The concept of female beauty in the Pre-Qin period underwent a great historical change from the appreciation of "the ugly" to that of "the beautiful." The image of beautiful females in the prehistoric age was characteristically "ugly and muscular," highlighting the reproductive function and death function of the Great Mother, and could be argued to be the embodiment of the victory of "the mother principle." The beautiful and the ugly were blended in the image of the female beauty in the Xia-Shang period, which was mainly because the establishment of patriarchy had turned the female from aesthetic subject into aesthetic object and resulted in the shift from "mother aesthetic" to "maiden aesthetic" and the gradual moralization of the aesthetic concept of the female. This could be argued as the victory of "maiden principle." The culture of Zhou Dynasty was based on morality and ritual and music orthodoxy, and the maturity of patriarchal culture required the concept of the female beauty to be equally moral and physical. Virtues were prioritized over physicality and demeanor.
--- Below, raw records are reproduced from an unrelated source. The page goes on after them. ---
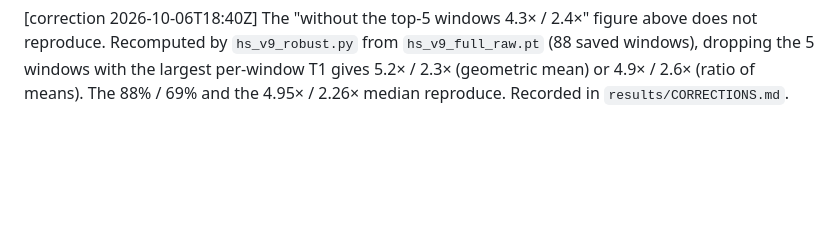
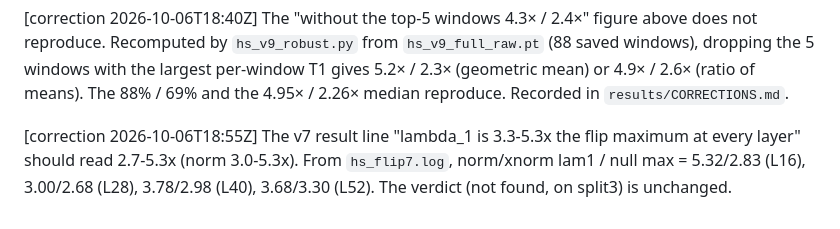
Before and after one commit to RaphaelKhalid/hspace, a Markdown page: results/runlog_laptop.md, the part around the change. GitHub-like rendering; blank space fills up the shorter version.

```diff
--- a/results/runlog_laptop.md
+++ b/results/runlog_laptop.md
@@ -48,3 +48,5 @@
 Self-check from the raw per-window data: EX beats every twin in 88% / 69% of windows, the median per-window ratio is 4.95× / 2.26×, and without the top-5 windows the ratio is 4.3× / 2.4×.
 
 [correction 2026-10-06T18:40Z] The "without the top-5 windows 4.3× / 2.4×" figure above does not reproduce. Recomputed by `hs_v9_robust.py` from `hs_v9_full_raw.pt` (88 saved windows), dropping the 5 windows with the largest per-window T1 gives 5.2× / 2.3× (geometric mean) or 4.9× / 2.6× (ratio of means). The 88% / 69% and the 4.95× / 2.26× median reproduce. Recorded in `results/CORRECTIONS.md`.
+
+[correction 2026-10-06T18:55Z] The v7 result line "lambda_1 is 3.3-5.3x the flip maximum at every layer" should read 2.7-5.3x (norm 3.0-5.3x). From `hs_flip7.log`, norm/xnorm lam1 / null max = 5.32/2.83 (L16), 3.00/2.68 (L28), 3.78/2.98 (L40), 3.68/3.30 (L52). The verdict (not found, on split3) is unchanged.
```
Also changed, not shown: hlens/paper/hspace-paper.md (+1 -1 lines), results/CORRECTIONS.md (+4 -0 lines).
The historical change of the concept of female beauty in the Pre-Qin period mapped the characteristics and the trajectory of social changes at that time, and reflected the transformation of cultural trends.
Cheng, Yongzhen. 2015. "Historical Changes of the Concept of Female Beauty in the Pre-Qin Period from the Appreciation of Ugliness to Beauty." Theoretical Studies in Literature and Art 35, (5): pp.210-206. https://tsla.researchcommons.org/journal/vol35/iss5/7